Work required → Pick each line containing "other" out of the records.

Data to process →

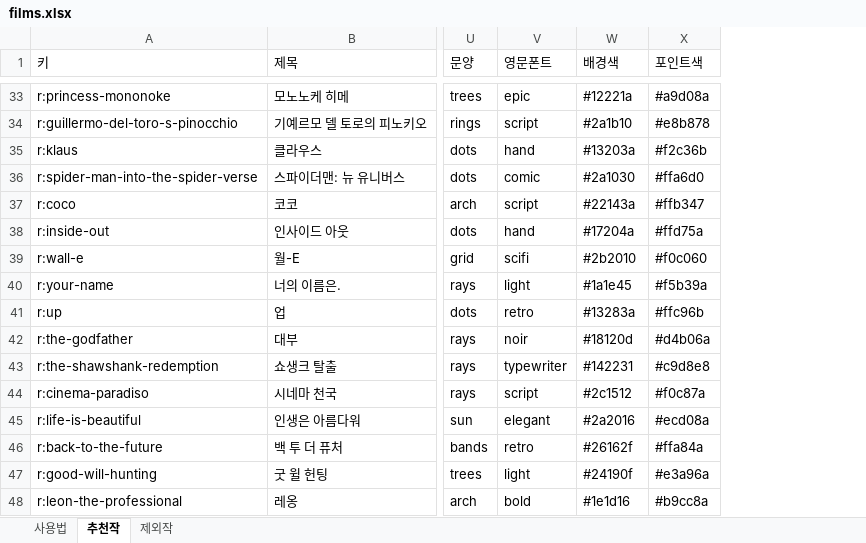
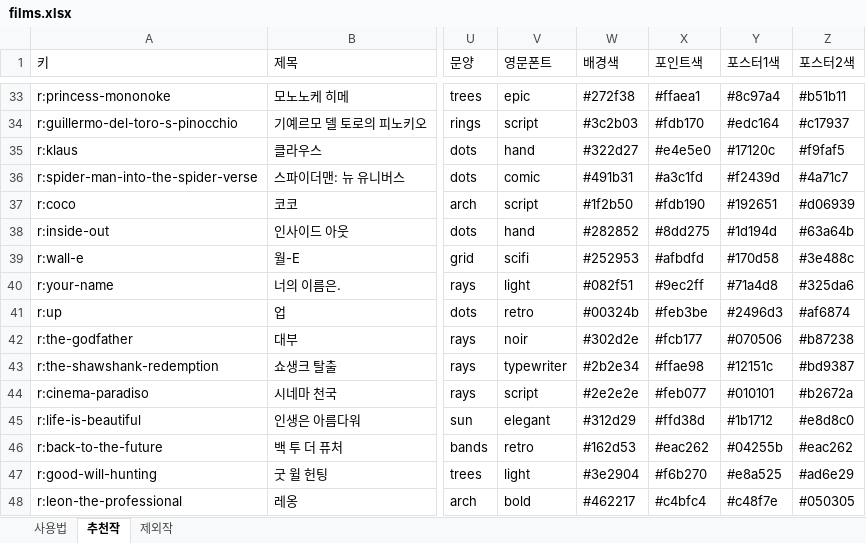
Before and after one commit to kdw123487-arch/MYMOVIESTAR, an Excel workbook: data/films.xlsx, sheet 추천작, drawn as a sheet; only a part is shown, gaps mark what is left out; values as stored, in another font and other column widths than the file's, no cell formats; the diff covers the shown part only; the diff names each change by its address in the sheet, - before the commit and + after, or states it on an @@ line.

```diff
--- a/data/films.xlsx (sheet 추천작)
+++ b/data/films.xlsx (sheet 추천작)
+column Y (포스터1색), rows 33-48: #8c97a4 | #edc164 | #17120c | #f2439d | #192651 | #1d194d | #170d58 | #71a4d8 | #2496d3 | #070506 | #12151c | #010101 | #1b1712 | #04255b | #e8a525 | #c48f7e
+column Z (포스터2색), rows 33-48: #b51b11 | #c17937 | #f9faf5 | #4a71c7 | #d06939 | #63a64b | #3e488c | #325da6 | #af6874 | #b87238 | #bd9387 | #b2672a | #e8d8c0 | #eac262 | #ad6e29 | #050305
-W33 (배경색): #12221a
+W33 (배경색): #272f38
-X33 (포인트색): #a9d08a
+X33 (포인트색): #ffaea1
-W34 (배경색): #2a1b10
+W34 (배경색): #3c2b03
-X34 (포인트색): #e8b878
+X34 (포인트색): #fdb170
-W35 (배경색): #13203a
+W35 (배경색): #322d27
-X35 (포인트색): #f2c36b
+X35 (포인트색): #e4e5e0
-W36 (배경색): #2a1030
+W36 (배경색): #491b31
-X36 (포인트색): #ffa6d0
+X36 (포인트색): #a3c1fd
-W37 (배경색): #22143a
+W37 (배경색): #1f2b50
-X37 (포인트색): #ffb347
+X37 (포인트색): #fdb190
-W38 (배경색): #17204a
+W38 (배경색): #282852
-X38 (포인트색): #ffd75a
+X38 (포인트색): #8dd275
-W39 (배경색): #2b2010
+W39 (배경색): #252953
-X39 (포인트색): #f0c060
+X39 (포인트색): #afbdfd
-W40 (배경색): #1a1e45
+W40 (배경색): #082f51
-X40 (포인트색): #f5b39a
+X40 (포인트색): #9ec2ff
-W41 (배경색): #13283a
+W41 (배경색): #00324b
-X41 (포인트색): #ffc96b
+X41 (포인트색): #feb3be
-W42 (배경색): #18120d
+W42 (배경색): #302d2e
-X42 (포인트색): #d4b06a
+X42 (포인트색): #fcb177
-W43 (배경색): #142231
+W43 (배경색): #2b2e34
-X43 (포인트색): #c9d8e8
+X43 (포인트색): #ffae98
-W44 (배경색): #2c1512
+W44 (배경색): #2e2e2e
-X44 (포인트색): #f0c87a
+X44 (포인트색): #feb077
-W45 (배경색): #2a2016
+W45 (배경색): #312d29
-X45 (포인트색): #ecd08a
+X45 (포인트색): #ffd38d
-W46 (배경색): #26162f
+W46 (배경색): #162d53
-X46 (포인트색): #ffa84a
+X46 (포인트색): #eac262
-W47 (배경색): #24190f
+W47 (배경색): #3e2904
-X47 (포인트색): #e3a96a
+X47 (포인트색): #f6b270
-W48 (배경색): #1e1d16
+W48 (배경색): #462217
-X48 (포인트색): #b9cc8a
+X48 (포인트색): #c4bfc4
```
Also changed, not shown: 68 edited cells elsewhere in this sheet, cell formats, 2 other files.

Solution to this task →
Before and after one commit to kdw123487-arch/MYMOVIESTAR, an Excel workbook: data/films.xlsx, sheet 추천작, drawn as a sheet; only a part is shown, gaps mark what is left out; values as stored, in another font and other column widths than the file's, no cell formats; the diff covers the shown part only; the diff names each change by its address in the sheet, - before the commit and + after, or states it on an @@ line.
Also changed, not shown: 68 edited cells elsewhere in this sheet, cell formats, 2 other files.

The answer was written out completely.